▶ **Web document revisions**:

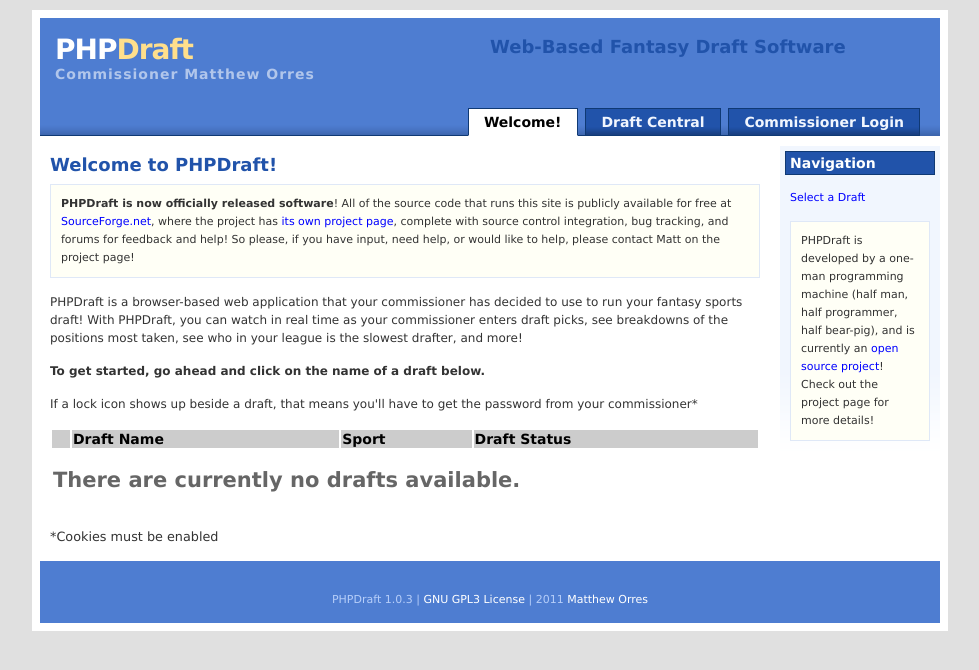
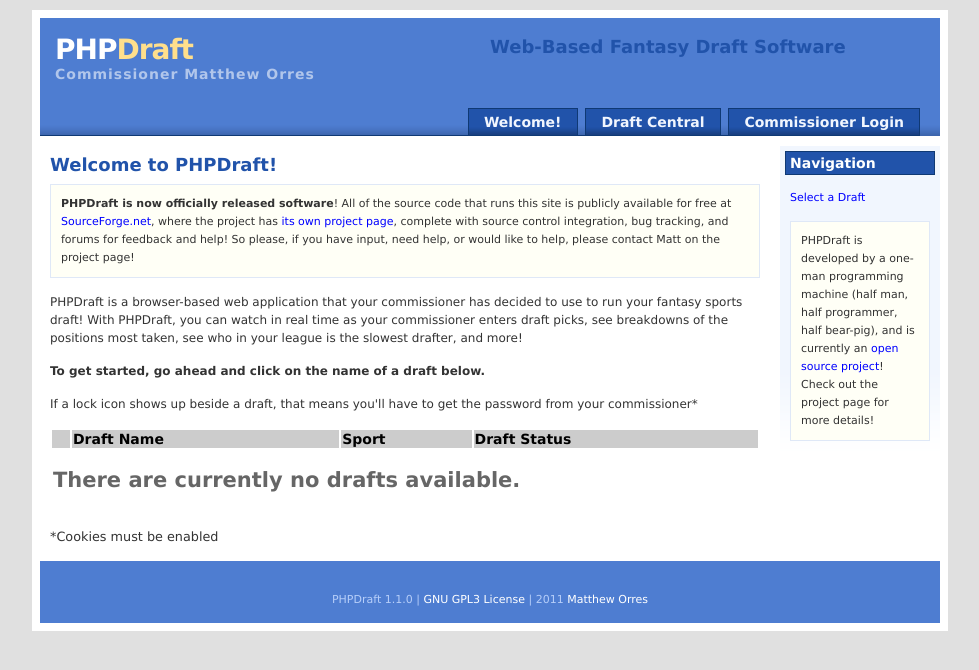
Before and after one commit to mattheworres/hootdraft, a PHP site: page /index.php in a window 1280 px wide. Shown: the top 670 px of the page, without its empty margins (150-1129 px from the left). Run offline with PHP 8.4, Linux system fonts and the light colour scheme; data comes from the database, SQL or seed files in the repository; data that the repository does not hold is empty; some libraries are stand-ins or nearby versions.

Commit message:
We're on 1.1 now.

```diff
--- a/includes/footer.php
+++ b/includes/footer.php
@@ -1,6 +1,6 @@
 <div id="footer">
 	<!--<a href="#">Link One</a> | <a href="#">Link Two</a> | <a href="#">Link Three</a> | <a href="#">Link Four</a> | <a href="#">Link Five</a>--><br />
-	PHPDraft 1.0.3 | <a href="http://gplv3.fsf.org/" target="_blank">GNU GPL3 License</a> | 2011 <a href="http://www.mattheworres.com" target="_blank">Matthew Orres</a>
+	PHPDraft 1.1.0 | <a href="http://gplv3.fsf.org/" target="_blank">GNU GPL3 License</a> | 2011 <a href="http://www.mattheworres.com" target="_blank">Matthew Orres</a>
 </div>
 
 <div id="loadingDialog">
```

▶ **DIRECTIONS FOR THIS TASK**: Word for word, restate each line above, minus its pictures.

▶ **SOLUTION TO THIS PROBLEM**:
Before and after one commit to mattheworres/hootdraft, a PHP site: page /index.php in a window 1280 px wide. Shown: the top 670 px of the page, without its empty margins (150-1129 px from the left). Run offline with PHP 8.4, Linux system fonts and the light colour scheme; data comes from the database, SQL or seed files in the repository; data that the repository does not hold is empty; some libraries are stand-ins or nearby versions.

Commit message:
We're on 1.1 now.

```diff
--- a/includes/footer.php
+++ b/includes/footer.php
@@ -1,6 +1,6 @@
 <div id="footer">
 	<!--<a href="#">Link One</a> | <a href="#">Link Two</a> | <a href="#">Link Three</a> | <a href="#">Link Four</a> | <a href="#">Link Five</a>--><br />
-	PHPDraft 1.0.3 | <a href="http://gplv3.fsf.org/" target="_blank">GNU GPL3 License</a> | 2011 <a href="http://www.mattheworres.com" target="_blank">Matthew Orres</a>
+	PHPDraft 1.1.0 | <a href="http://gplv3.fsf.org/" target="_blank">GNU GPL3 License</a> | 2011 <a href="http://www.mattheworres.com" target="_blank">Matthew Orres</a>
 </div>
 
 <div id="loadingDialog">
```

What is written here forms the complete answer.